The cooperative intends to launch a multiyear phased fiber-to-home (FTTH) network projects, providing access to internet and voice services to more than 30,000 homes and business across its northeast Michigan territory, including Alpena, Cheboygan, Montmorency, Presque Isle, and portions of Alcona, Emmet, Mackinac, Oscoda, and Ostego counties.
The fiber system will be installed over PIE&G’s existing electric distribution infrastructure and will connect to Merit Network’s existing high-performance middle-mile fiber optic infrastructure to deliver service. Merit was recently awarded a 5-year contract to provide 10 Gbps backhaul service to power the network.
This network expansion is being funded through an $11 million grant award from the Rural Digital Opportunities Fund (RDOF). Work on the expansion has already begun and is expected to be complete in 2026.

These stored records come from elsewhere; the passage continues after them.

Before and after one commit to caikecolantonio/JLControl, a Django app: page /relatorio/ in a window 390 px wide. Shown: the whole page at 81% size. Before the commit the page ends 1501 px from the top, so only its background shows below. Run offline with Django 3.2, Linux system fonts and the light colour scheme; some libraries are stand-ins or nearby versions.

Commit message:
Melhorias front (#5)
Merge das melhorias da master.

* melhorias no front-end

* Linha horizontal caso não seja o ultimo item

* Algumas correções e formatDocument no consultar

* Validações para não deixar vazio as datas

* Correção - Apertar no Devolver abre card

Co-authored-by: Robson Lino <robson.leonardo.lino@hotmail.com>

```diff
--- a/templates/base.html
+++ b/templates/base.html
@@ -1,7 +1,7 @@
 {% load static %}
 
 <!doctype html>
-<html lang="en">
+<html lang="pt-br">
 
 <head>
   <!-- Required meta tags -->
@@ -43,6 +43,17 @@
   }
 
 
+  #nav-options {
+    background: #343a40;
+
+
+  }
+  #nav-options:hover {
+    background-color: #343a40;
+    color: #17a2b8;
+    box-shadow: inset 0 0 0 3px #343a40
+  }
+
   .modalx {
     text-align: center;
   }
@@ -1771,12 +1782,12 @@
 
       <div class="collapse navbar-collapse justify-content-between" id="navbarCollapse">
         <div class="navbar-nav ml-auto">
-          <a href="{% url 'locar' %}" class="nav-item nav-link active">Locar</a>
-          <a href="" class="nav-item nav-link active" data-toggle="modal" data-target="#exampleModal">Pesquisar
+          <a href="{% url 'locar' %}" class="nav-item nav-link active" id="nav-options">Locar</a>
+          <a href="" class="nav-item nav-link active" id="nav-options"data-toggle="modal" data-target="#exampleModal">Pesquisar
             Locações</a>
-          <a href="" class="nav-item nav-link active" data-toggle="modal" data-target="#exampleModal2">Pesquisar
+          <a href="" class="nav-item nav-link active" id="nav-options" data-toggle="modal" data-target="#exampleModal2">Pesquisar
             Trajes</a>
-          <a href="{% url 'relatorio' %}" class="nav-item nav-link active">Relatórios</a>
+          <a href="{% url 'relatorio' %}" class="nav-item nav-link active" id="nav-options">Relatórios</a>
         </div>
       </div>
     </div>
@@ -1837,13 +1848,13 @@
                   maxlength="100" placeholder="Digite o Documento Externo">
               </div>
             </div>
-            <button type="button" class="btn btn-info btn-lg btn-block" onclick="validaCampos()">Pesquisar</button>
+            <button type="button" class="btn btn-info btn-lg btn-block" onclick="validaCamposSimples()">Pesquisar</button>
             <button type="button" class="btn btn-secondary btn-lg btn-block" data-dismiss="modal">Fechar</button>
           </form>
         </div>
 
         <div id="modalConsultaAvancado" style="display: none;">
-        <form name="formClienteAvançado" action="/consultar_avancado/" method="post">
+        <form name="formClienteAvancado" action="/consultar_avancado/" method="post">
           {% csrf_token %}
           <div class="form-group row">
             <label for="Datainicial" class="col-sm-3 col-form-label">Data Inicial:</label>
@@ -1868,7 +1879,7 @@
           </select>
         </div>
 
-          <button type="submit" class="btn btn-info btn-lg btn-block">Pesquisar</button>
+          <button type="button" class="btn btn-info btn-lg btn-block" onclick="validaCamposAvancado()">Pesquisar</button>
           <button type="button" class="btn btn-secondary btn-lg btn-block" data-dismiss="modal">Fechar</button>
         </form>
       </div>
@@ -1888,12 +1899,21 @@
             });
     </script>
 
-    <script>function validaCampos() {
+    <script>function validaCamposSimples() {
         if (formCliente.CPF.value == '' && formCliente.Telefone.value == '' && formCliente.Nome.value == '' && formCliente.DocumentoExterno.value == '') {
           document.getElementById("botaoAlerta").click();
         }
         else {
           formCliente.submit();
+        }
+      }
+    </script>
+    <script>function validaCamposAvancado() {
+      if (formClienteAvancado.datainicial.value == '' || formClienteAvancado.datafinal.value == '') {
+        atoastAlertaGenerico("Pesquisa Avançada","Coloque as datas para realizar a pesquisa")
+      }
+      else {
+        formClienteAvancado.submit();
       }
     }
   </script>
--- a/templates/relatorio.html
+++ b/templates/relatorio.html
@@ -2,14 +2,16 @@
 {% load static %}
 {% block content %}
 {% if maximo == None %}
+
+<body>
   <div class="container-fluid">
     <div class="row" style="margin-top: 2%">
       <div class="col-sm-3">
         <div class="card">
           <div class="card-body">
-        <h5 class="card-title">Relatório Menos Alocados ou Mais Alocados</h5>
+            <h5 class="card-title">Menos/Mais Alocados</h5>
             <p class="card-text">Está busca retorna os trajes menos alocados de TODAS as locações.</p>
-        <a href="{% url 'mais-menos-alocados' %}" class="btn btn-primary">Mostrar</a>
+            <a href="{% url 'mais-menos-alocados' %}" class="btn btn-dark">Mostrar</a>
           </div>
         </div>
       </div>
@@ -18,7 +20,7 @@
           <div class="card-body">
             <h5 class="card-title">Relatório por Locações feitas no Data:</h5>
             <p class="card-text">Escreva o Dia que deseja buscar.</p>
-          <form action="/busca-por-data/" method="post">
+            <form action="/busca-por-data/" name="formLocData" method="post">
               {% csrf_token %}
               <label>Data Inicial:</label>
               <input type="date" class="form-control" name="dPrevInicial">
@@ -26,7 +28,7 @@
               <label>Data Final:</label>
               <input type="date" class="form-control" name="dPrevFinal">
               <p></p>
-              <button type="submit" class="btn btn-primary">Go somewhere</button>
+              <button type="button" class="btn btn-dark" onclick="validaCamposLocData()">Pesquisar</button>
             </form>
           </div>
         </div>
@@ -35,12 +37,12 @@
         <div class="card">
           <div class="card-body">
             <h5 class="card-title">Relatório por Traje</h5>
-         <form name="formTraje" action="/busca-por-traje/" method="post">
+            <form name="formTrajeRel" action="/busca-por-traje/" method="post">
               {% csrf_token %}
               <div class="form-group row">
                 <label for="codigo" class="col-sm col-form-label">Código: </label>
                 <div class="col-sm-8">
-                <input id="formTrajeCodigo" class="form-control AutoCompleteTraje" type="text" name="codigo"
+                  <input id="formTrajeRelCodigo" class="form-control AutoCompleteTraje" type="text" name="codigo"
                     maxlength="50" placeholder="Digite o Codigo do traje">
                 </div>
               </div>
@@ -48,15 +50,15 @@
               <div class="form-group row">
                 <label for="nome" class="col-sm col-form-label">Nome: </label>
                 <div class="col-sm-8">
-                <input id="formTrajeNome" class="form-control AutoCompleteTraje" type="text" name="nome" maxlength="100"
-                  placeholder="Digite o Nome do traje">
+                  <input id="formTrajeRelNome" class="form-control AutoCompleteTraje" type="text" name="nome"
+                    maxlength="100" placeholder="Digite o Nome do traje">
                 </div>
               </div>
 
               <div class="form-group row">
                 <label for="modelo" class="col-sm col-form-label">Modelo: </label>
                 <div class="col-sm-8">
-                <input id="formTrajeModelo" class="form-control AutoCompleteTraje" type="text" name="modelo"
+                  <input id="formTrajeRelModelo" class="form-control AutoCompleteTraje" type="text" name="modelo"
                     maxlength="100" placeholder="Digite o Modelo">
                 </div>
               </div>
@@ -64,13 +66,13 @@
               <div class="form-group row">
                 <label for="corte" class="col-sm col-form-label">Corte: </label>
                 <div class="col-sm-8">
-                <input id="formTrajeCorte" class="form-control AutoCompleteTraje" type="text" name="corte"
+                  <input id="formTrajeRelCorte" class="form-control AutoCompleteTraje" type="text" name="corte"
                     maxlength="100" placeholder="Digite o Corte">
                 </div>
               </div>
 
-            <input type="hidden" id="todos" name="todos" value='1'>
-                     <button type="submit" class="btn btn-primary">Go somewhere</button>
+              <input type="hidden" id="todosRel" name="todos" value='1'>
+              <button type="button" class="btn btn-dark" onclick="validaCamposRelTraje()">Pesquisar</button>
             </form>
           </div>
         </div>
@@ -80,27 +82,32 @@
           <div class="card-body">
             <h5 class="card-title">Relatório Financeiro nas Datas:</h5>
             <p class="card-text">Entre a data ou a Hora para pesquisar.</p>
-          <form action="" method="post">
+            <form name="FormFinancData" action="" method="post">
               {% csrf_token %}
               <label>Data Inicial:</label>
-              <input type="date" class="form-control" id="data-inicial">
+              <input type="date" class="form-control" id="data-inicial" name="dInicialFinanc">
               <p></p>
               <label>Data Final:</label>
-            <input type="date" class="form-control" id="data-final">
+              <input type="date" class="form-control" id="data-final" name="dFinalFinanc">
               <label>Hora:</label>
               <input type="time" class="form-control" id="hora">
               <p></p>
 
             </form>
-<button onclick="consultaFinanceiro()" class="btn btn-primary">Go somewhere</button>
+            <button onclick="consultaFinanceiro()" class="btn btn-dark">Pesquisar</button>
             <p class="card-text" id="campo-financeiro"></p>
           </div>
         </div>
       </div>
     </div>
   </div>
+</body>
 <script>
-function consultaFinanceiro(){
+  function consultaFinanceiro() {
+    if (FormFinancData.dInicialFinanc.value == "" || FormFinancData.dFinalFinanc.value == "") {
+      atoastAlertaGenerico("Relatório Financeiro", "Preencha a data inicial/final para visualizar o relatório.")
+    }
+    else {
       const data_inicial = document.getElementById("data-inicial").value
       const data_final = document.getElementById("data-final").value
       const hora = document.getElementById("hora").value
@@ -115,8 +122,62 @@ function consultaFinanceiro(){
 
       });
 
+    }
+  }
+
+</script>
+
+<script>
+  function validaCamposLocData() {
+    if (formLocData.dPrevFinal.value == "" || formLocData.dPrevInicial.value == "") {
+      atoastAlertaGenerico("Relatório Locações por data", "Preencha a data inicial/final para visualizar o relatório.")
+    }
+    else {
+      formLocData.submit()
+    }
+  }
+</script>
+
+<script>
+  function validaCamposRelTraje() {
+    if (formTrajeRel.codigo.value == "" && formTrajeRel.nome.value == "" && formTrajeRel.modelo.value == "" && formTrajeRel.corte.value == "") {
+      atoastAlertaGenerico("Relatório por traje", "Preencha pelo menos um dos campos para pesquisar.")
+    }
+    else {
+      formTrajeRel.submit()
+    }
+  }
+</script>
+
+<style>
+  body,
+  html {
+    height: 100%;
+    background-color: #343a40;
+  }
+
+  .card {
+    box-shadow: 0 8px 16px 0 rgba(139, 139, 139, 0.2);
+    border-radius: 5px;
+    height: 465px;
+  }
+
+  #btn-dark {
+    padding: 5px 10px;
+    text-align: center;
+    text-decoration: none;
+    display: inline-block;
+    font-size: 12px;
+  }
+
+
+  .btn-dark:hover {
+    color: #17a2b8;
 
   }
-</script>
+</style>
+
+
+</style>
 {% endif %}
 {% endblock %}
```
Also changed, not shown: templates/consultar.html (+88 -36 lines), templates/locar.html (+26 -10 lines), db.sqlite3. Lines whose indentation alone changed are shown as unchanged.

“Through leveraging the RDOF program successfully, PIE&G is making great strides for the communities they serve. Connecting affordable and robust middle-mile infrastructure to last mile networks is a critical component in executing Merit’s statewide goal to bring equal and affordable fiber broadband Internet access to everyone in need, regardless of where they live,” says Charlotte Bewersdorff, vice president for engagement at Merit Network.
Some anticipated benefits of the broadband service include online learning capabilities, opportunities to participate in telemedicine, work from home, enhanced personal communications, and the potential for economic growth and development in rural areas.
“Our new fiber division will bring to our members a modern future that’s still firmly rooted in what makes our cooperative and rural service territory unique,” says Tom Sobeck, CEO of PIE&G. “We made history bringing electricity and ‘lights’ to local farmers and small towns of rural northeast Michigan in 1937, and natural gas in 1994, and we’re doing it again with fiber.”